Solving the problem of indoor localization

Technical Pride: Solving the problem of indoor localization  


In this article, we dive into the achievements of our researchers. This time, we tackle the topic of ultra-wideband pulse and ultra-wideband pulse-based ranging; a topic for which Chris Marshall, member of the technical staff at imec the Netherlands, received an award during imec’s Intellectual Property Day 2023. 


Time of Arrival (ToA)  

From keyless entry solutions for vehicles to asset tracking in warehouses or factories: measuring the location of devices is becoming increasingly important in modern life. We use GPS every day, and it’s marvellous, but the satellite signals are too weak for it to work indoors. For indoor and Internet of Things applications we use the emerging wireless technologies of Bluetooth and Ultra-Wide Band (UWB) short range radio. But it is still a challenge to measure the so-called Time of Arrival (ToA) very accurately. “That is the heart of what we are doing”, Chris says.


“We find that the leading edge of a transmitted pulse shape plays a particularly important role in the estimation of the ToA of the pulse by a receiver. For example, in the case of secure access to your car there is not only the direct signal which goes from your tag to the car: it also bounces off the ground, ceiling or walls. Not only do you need to measure the direct path ToA, but it is also crucial to prevent confusion caused by these other, reflected and scattered multipath signals.”  


“To do so, we want to sharpen the first pulse – making its leading edge as sharp as possible, because the sharper that is, the more precisely we can measure it. Our application improves the precision with which we can measure the pulse’s ToA, which in turn will improve the accuracy with which applications can measure the range between devices.”


All good fun

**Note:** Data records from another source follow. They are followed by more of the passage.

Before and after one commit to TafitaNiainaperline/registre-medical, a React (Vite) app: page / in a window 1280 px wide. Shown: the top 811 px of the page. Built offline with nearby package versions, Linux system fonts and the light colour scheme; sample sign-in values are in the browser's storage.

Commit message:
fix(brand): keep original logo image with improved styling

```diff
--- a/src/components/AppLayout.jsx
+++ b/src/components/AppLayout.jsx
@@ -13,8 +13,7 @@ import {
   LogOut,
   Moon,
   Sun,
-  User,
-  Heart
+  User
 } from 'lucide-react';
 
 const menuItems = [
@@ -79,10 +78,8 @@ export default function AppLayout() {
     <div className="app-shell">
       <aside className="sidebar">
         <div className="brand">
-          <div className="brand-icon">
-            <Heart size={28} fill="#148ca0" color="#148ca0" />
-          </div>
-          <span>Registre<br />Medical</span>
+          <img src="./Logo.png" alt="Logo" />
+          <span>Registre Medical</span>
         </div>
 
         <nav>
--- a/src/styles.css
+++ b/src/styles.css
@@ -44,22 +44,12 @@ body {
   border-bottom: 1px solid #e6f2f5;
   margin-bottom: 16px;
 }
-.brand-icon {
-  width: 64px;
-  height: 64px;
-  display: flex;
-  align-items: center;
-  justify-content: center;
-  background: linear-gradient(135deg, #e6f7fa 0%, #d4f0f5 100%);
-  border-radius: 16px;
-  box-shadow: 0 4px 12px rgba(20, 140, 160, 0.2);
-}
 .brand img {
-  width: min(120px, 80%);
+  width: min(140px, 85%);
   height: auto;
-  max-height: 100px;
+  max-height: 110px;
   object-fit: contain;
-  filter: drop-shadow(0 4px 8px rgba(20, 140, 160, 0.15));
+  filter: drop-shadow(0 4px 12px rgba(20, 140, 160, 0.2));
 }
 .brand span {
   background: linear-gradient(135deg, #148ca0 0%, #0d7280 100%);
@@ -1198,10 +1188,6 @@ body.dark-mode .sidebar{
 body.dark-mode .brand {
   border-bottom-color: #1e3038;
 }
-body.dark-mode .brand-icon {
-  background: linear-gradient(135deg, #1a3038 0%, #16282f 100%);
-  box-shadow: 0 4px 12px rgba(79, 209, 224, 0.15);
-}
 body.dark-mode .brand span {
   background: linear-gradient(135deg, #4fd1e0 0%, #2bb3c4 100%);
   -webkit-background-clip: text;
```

Chris loves to discover new things. “Development for me is continuously moving forward. Stretching the existing into something new. I believe uncertainty is a good thing, it creates opportunity. Uncertainty is often thought to be a problem because it has risks associated with it. The trick in development is creating new opportunities while managing the risks. I believe you need to embrace uncertainties, otherwise we would never move forward, which none of us wants, particularly here at imec.”

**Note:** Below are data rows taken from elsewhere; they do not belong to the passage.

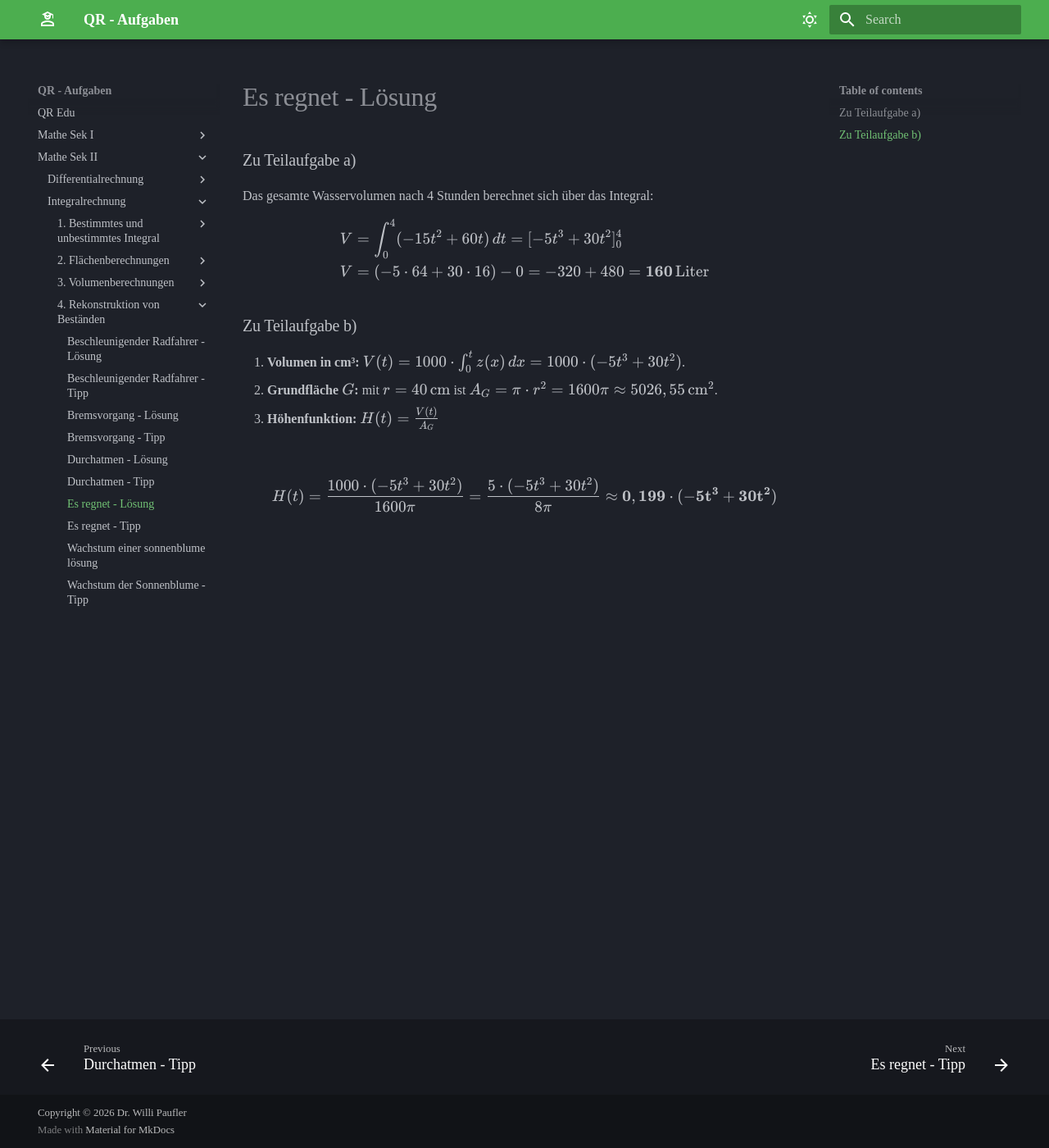
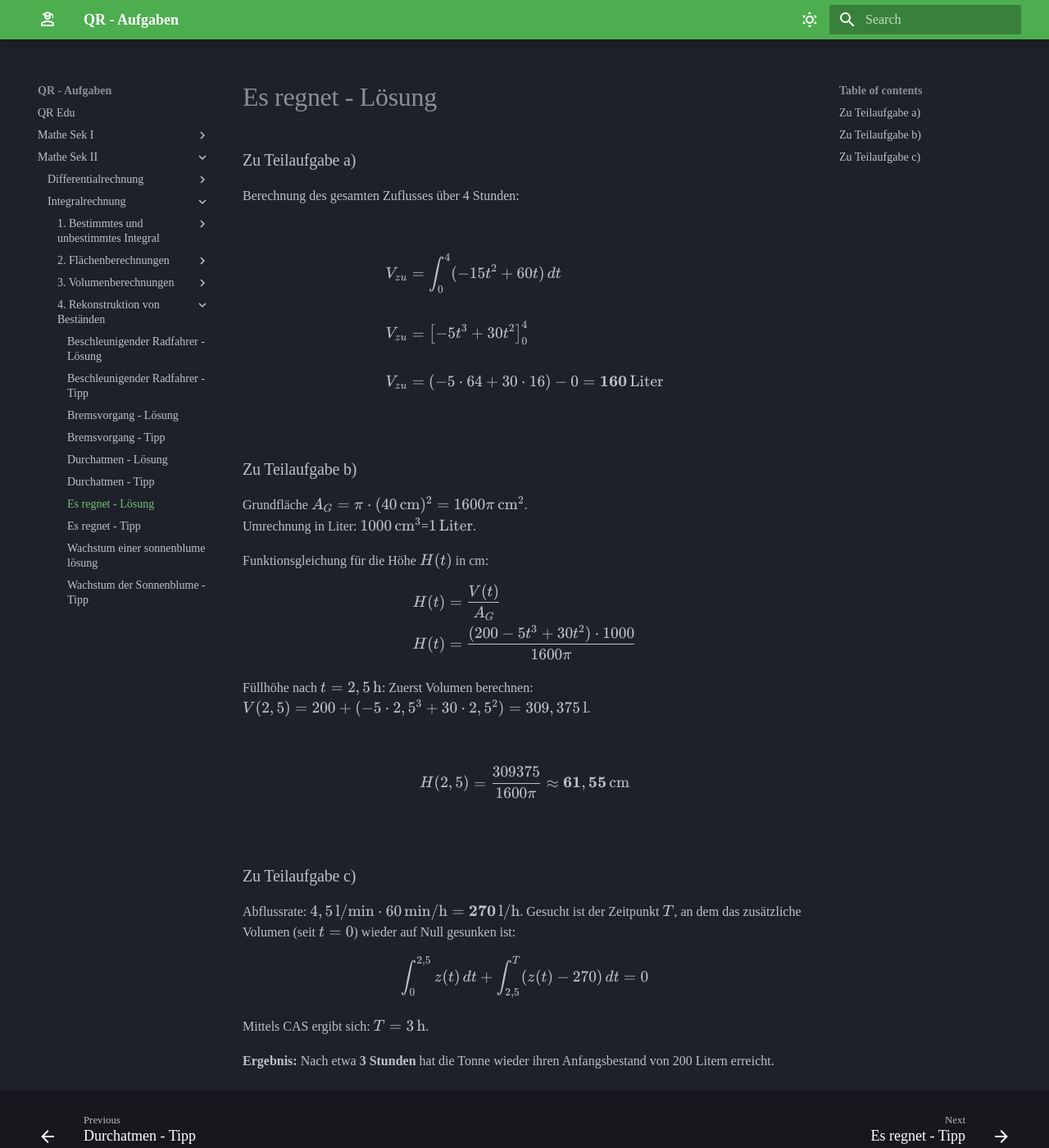
Before and after one commit to willipaufler/qr-edu, an MkDocs documentation site: the page built from docs/Mathe Sek II/Integralrechnung/4. Rekonstruktion von Beständen/es_regnet_lösung.md, in a window 1280 px wide and 1400 px high. Shown: the whole window at 82% size. Built offline with MkDocs 1.6.1 and Material for MkDocs 9.7.7, drawn with Linux system fonts in a browser that asks for light colours; some web fonts are replaced.

Commit message:
es regnet angepasst

```diff
--- a/docs/Mathe Sek II/Integralrechnung/4. Rekonstruktion von Beständen/es_regnet_lösung.md
+++ b/docs/Mathe Sek II/Integralrechnung/4. Rekonstruktion von Beständen/es_regnet_lösung.md
@@ -1,17 +1,46 @@
 # Es regnet - Lösung
 
 ### Zu Teilaufgabe a)
-Das gesamte Wasservolumen nach 4 Stunden berechnet sich über das Integral:
+Berechnung des gesamten Zuflusses über 4 Stunden:
+
 $$
 \begin{aligned}
-V &= \int_{0}^{4} (-15t^2 + 60t) \, dt = [-5t^3 + 30t^2]_0^4\\\\
-V &= (-5 \cdot 64 + 30 \cdot 16) - 0 = -320 + 480 = \mathbf{160 \, \text{Liter}}
+V_{zu} &= \int_{0}^{4} (-15t^2 + 60t) \, dt \\\\
+V_{zu} &= \left[ -5t^3 + 30t^2 \right]_0^4 \\\\
+V_{zu} &= (-5 \cdot 64 + 30 \cdot 16) - 0 = \mathbf{160\,\text{Liter}}
 \end{aligned}
 $$
 
 ### Zu Teilaufgabe b)
-1. **Volumen in cm³:** $V(t) = 1000 \cdot \int_{0}^{t} z(x) \, dx = 1000 \cdot (-5t^3 + 30t^2)$.
-2. **Grundfläche $G$:** mit $r = 40 \, \text{cm}$ ist $A_G = \pi \cdot r^2 = 1600\pi \approx 5026,55 \, \text{cm}^2$.
-3. **Höhenfunktion:** $H(t) = \frac{V(t)}{A_G}$
+Grundfläche $A_G = \pi \cdot (40\,\text{cm})^2 = 1600\pi\,\text{cm}^2$.
+Umrechnung in Liter: $1000\, \text{cm}^3$=$1\,\text{Liter}$.
 
-$$H(t) = \frac{1000 \cdot (-5t^3 + 30t^2)}{1600\pi} = \frac{5 \cdot (-5t^3 + 30t^2)}{8\pi} \approx \mathbf{0,199 \cdot (-5t^3 + 30t^2)}$$
+Funktionsgleichung für die Höhe $H(t)$ in cm:
+$$
+\begin{aligned}
+H(t) &= \frac{V(t)}{A_G}\\\\
+H(t) &= \frac{(200 - 5t^3 + 30t^2) \cdot 1000}{1600\pi}
+\end{aligned}
+$$
+
+Füllhöhe nach $t = 2,5\,\text{h}$:
+Zuerst Volumen berechnen: $V(2,5) = 200 + (-5 \cdot 2,5^3 + 30 \cdot 2,5^2) = 309,375\,\text{l}$.
+
+$$
+\begin{aligned}
+H(2,5) &= \frac{309375}{1600\pi} \approx \mathbf{61,55\,\text{cm}}
+\end{aligned}
+$$
+
+### Zu Teilaufgabe c)
+Abflussrate: $4,5\,\text{l/min} \cdot 60\,\text{min/h} = \mathbf{270\,\text{l/h}}$.
+Gesucht ist der Zeitpunkt $T$, an dem das zusätzliche Volumen (seit $t=0$) wieder auf Null gesunken ist:
+$$
+\begin{aligned}
+\int_{0}^{2,5} z(t) \, dt + \int_{2,5}^{T} (z(t) - 270) \, dt &= 0
+\end{aligned}
+$$
+
+Mittels CAS ergibt sich:  **$T = 3\,\text{h}$**.
+
+**Ergebnis:** Nach etwa **3 Stunden** hat die Tonne wieder ihren Anfangsbestand von 200 Litern erreicht.
```
Also changed, not shown: docs/Mathe Sek II/Integralrechnung/4. Rekonstruktion von Beständen/es_regnet_tipp.md (+23 -8 lines).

Creating things for humanity that we can do now, which we couldn’t do before is what drives Chris. He brings in a lot of experience and knowledge as he was involved in the very early stages of turning radios into integrated circuits, the start of digital radio in its forms nowadays, like paging receivers and GSM cellular phones. He joined Philips in 1980 after graduating from Cambridge University (Natural and Electrical Sciences). While working at Philips, he also obtained a PhD at Imperial College, London.  


“I was with Philips Research, and we did all sorts of wonderful things. It all started with developing pocket pagers for doctors, based on new (direct conversion) radio concepts that could be integrated onto a single chip, including the channel filtering, with minimum external components. All good fun!” Chris also worked for NXP, its spin-out Geotate, and the Swiss company u-blox. In 2021, he got the opportunity to move once more to continental Europe, coming to Eindhoven to work at imec at Holst Centre.




“At imec I try to bring together the different aspects of what you can do with all this technology. How can we feed new features into the circuits and software, allowing us to make exciting new things? How can we sense wireless signals, and find good solutions to the unsolved, difficult but invaluable problem of indoor positioning? I like to juggle concepts to fit them together. It is a bit like learning a new language. You are reading this strange stream of words which don’t make sense. It is a matter of juggling the meanings - and using the context - of the words to understand what is happening. I enjoy it.” 


Nevertheless, Chris readily admits that his wife speaks better Dutch than he does. “She is a member of two instrumental groups, she plays the clarinet, and she is the secretary at an English Bowls Club here in Eindhoven (English bowls, a sport also known as lawn bowls or lawn bowling, red.). I’m in the process of joining the local chess club”, he adds with a playful wink.


Besides Chris, the inventors in this patent application were Erwin Allebes, Elbert Bechtum and Minyoung Song. 


The generation of such a pulse shape involves some innovative circuitry and is described in a paper on imec’s latest UWB transceiver by Minyoung Song and the team, presented at the 2023 VLSI conference. A paper on the pulse shape itself has been written by Erwin Allebes, Alireza Sheikh, Minyoung Song, Mohieddine El Soussi, Nick Winkel, and Chris Marshall, and has been presented at the Indoor Positioning and Indoor Navigation conference in September 2023.